◆ PROMPT
Search the listing below for the word "width" and copy each line that holds it.

◆ SOURCE INFORMATION
[Start of section]

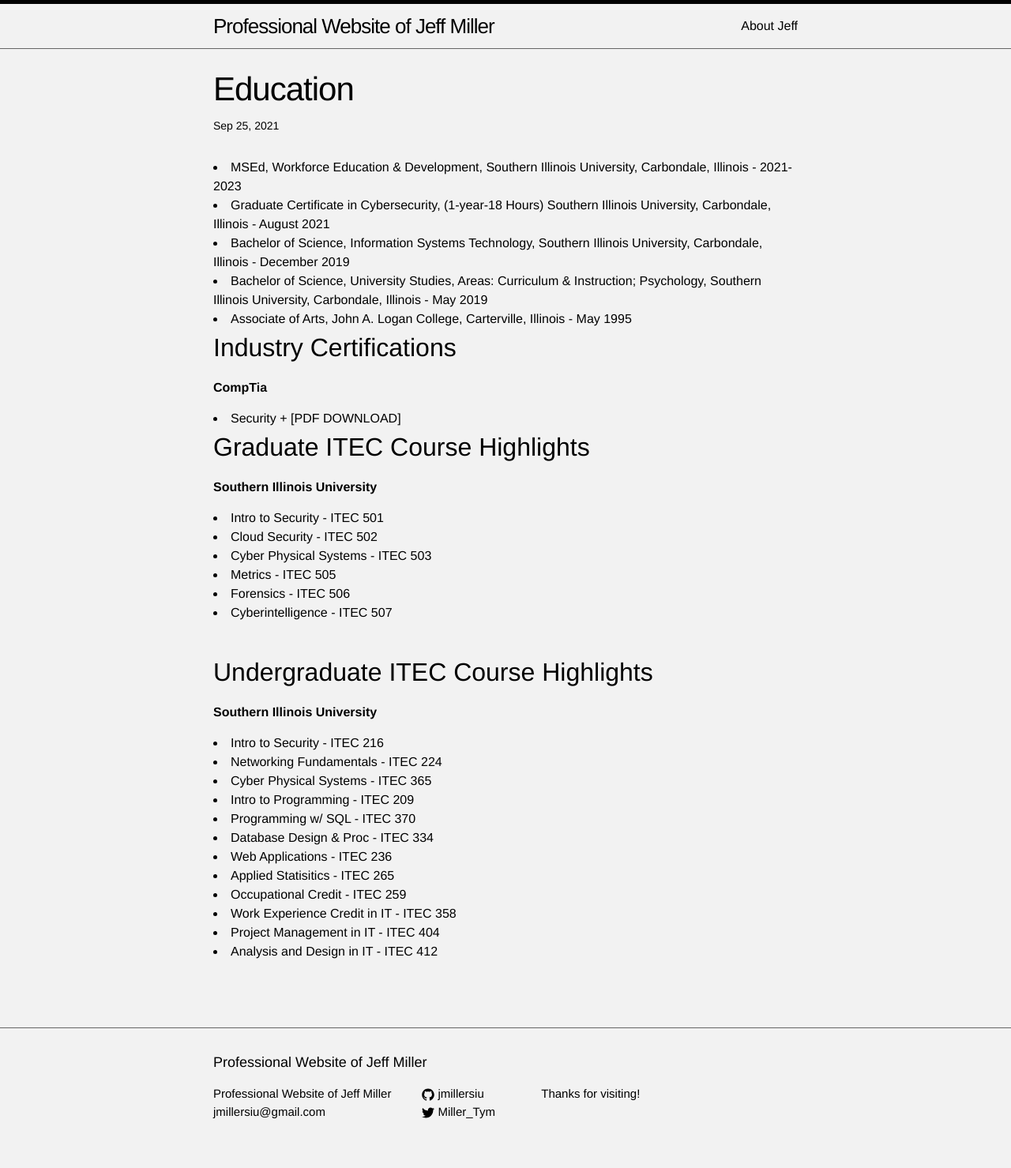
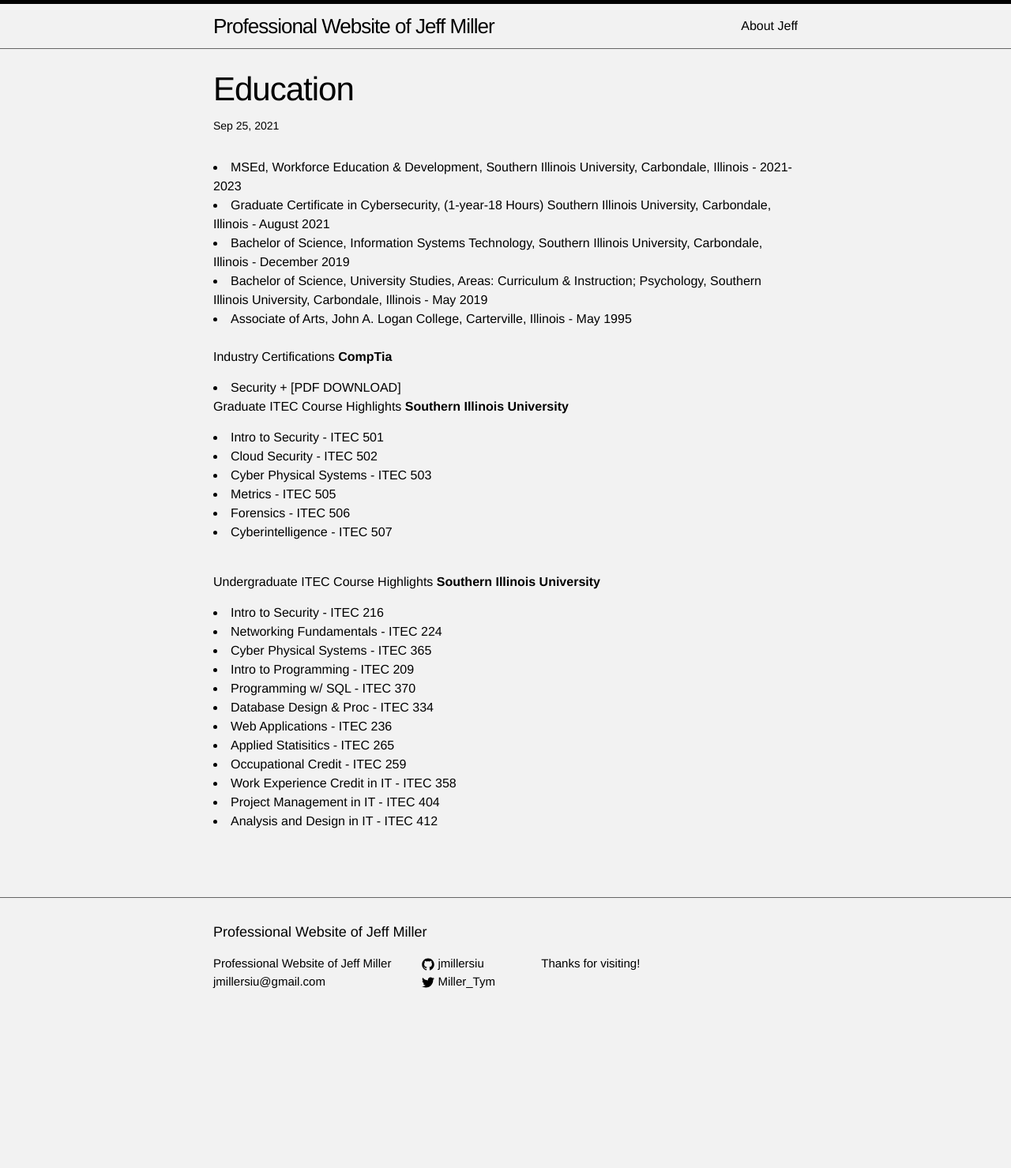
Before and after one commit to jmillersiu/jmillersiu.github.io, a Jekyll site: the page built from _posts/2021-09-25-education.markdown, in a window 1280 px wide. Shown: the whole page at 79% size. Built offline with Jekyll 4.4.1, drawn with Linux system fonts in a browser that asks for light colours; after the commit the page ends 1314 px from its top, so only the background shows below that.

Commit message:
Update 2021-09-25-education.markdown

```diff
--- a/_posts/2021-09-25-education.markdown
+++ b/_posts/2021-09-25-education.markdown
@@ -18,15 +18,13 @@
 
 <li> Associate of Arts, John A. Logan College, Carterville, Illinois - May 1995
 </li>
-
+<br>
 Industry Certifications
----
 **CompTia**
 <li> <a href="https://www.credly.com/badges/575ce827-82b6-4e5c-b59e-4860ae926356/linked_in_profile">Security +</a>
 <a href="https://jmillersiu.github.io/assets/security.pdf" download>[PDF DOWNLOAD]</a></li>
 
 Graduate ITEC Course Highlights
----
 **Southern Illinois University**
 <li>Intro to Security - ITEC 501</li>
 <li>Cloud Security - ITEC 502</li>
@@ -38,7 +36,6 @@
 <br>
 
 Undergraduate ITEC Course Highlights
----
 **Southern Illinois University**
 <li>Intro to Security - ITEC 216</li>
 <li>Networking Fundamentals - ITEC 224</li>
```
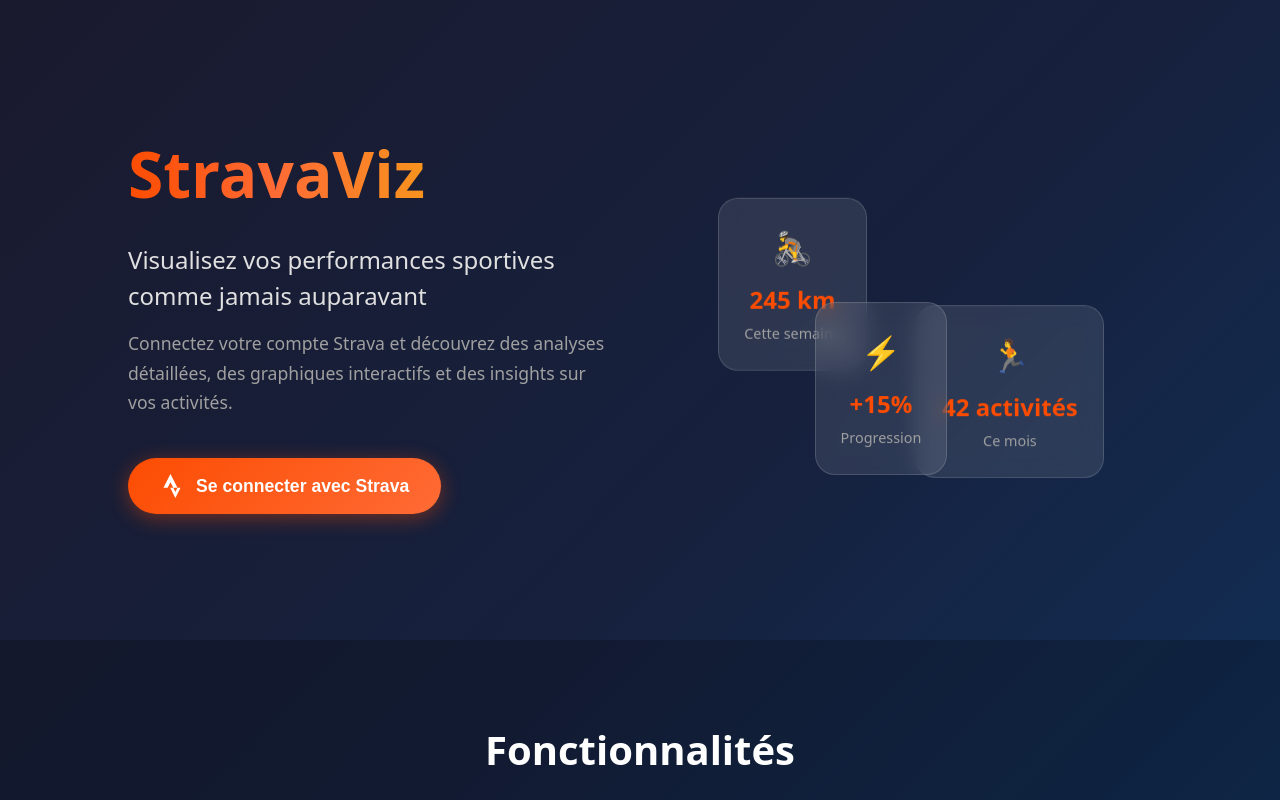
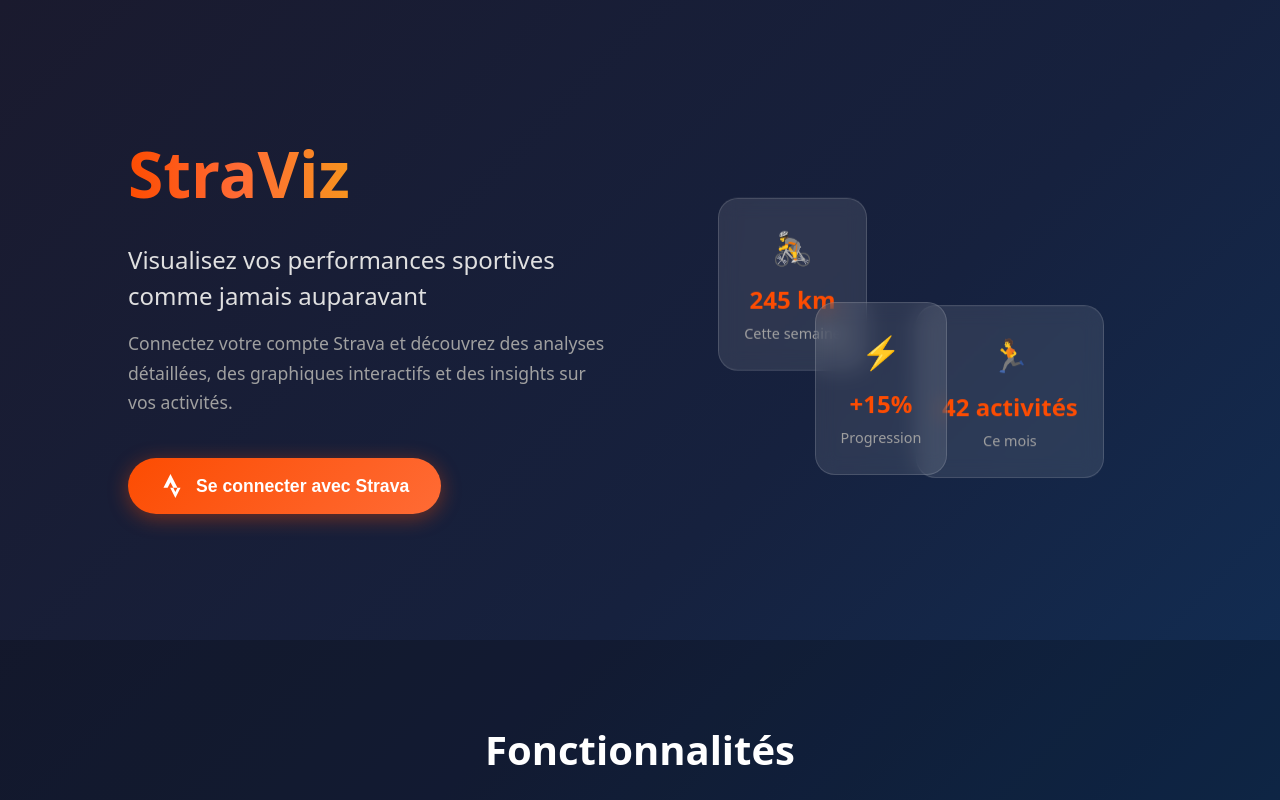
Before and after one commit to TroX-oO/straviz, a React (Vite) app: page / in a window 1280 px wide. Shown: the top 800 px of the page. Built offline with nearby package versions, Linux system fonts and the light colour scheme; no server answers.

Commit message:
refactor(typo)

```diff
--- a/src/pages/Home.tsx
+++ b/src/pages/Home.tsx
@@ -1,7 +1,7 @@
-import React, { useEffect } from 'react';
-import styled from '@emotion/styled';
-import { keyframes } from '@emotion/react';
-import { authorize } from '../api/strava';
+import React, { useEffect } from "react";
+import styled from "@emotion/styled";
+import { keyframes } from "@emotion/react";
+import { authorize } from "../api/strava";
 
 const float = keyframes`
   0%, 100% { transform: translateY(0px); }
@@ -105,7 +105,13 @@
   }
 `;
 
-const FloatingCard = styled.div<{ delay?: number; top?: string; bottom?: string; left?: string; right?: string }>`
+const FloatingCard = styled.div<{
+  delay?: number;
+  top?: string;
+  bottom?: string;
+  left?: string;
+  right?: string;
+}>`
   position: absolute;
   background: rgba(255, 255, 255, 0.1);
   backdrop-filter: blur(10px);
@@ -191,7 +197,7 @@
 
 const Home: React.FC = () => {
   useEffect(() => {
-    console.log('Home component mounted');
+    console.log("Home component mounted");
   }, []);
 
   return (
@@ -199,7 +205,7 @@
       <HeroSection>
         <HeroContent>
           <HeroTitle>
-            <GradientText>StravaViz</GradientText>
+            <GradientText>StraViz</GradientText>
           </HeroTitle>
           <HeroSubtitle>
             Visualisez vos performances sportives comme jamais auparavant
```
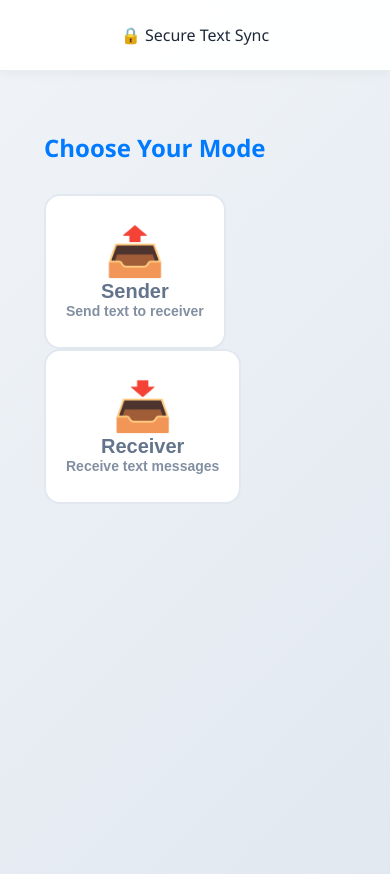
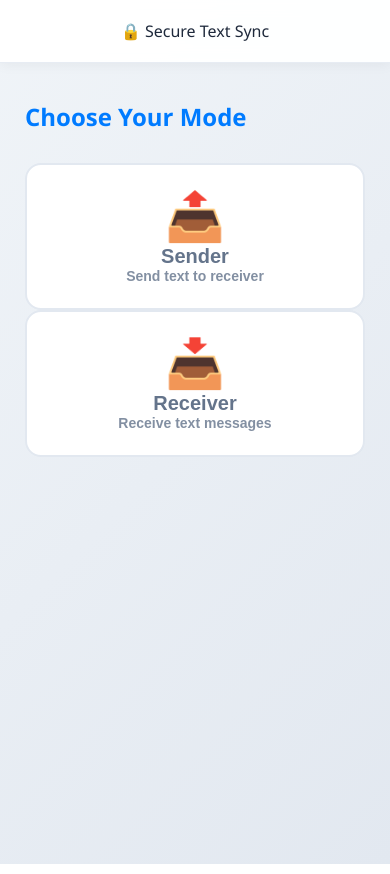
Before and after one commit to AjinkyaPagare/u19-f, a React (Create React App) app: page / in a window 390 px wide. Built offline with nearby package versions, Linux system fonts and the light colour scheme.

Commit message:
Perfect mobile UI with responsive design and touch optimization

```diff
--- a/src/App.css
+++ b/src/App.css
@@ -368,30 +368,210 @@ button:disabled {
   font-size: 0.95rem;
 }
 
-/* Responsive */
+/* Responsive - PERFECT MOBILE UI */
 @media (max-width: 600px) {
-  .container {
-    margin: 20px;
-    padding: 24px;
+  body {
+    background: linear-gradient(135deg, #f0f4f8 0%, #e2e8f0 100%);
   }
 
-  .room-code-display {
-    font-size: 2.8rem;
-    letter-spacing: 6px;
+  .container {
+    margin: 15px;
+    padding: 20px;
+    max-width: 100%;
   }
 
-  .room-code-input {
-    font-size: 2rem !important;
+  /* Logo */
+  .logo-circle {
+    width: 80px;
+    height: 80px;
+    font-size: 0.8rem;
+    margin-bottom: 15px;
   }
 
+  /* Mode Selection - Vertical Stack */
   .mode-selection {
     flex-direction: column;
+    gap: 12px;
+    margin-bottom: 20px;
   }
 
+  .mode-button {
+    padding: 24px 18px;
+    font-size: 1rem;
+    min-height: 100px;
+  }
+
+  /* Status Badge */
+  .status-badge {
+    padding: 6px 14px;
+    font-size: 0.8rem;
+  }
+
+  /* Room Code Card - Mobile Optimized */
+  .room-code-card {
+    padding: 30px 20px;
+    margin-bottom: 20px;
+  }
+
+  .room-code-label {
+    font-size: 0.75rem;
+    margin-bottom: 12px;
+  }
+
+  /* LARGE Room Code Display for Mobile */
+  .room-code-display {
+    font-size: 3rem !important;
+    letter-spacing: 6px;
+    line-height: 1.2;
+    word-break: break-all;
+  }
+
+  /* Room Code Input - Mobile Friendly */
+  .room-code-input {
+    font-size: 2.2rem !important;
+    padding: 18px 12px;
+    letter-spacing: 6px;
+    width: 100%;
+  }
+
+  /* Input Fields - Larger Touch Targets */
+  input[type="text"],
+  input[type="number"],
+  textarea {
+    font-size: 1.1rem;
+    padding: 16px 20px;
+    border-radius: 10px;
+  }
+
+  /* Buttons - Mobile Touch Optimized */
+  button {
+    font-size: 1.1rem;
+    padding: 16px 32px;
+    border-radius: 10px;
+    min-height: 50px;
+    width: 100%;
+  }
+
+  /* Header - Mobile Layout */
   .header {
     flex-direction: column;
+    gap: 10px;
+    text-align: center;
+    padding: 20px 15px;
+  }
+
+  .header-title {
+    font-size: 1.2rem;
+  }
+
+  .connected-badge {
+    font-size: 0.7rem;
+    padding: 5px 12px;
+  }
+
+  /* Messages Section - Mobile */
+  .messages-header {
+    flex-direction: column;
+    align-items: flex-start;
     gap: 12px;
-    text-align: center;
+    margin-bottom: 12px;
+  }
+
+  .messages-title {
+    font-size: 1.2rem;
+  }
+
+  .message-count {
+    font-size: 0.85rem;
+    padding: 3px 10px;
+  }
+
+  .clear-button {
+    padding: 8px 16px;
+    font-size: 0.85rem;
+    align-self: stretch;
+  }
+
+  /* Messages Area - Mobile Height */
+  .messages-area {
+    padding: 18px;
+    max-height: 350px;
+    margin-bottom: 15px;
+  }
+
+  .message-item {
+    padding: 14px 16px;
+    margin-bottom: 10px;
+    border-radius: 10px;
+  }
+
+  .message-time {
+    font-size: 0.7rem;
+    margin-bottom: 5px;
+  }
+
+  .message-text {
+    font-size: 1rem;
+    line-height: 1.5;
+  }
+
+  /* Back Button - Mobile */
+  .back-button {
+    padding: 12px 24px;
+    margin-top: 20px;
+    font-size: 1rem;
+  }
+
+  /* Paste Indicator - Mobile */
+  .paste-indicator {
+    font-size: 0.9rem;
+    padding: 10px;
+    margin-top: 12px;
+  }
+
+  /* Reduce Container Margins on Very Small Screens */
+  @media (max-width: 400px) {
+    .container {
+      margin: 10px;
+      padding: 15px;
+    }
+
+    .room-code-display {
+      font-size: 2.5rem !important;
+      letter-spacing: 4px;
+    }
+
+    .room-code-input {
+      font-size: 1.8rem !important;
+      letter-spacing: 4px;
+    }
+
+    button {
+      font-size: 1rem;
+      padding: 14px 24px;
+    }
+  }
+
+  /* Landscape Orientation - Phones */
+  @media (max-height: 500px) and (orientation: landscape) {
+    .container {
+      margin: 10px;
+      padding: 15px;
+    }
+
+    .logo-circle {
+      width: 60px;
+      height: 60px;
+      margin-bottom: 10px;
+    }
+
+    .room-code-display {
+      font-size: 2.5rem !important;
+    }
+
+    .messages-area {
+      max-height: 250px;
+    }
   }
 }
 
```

[End of section]

◆ ANSWER SECTION
 @media (max-width: 600px) {
+    max-width: 100%;
+    width: 80px;
+    width: 100%;
+    width: 100%;
+  @media (max-width: 400px) {
+      width: 60px;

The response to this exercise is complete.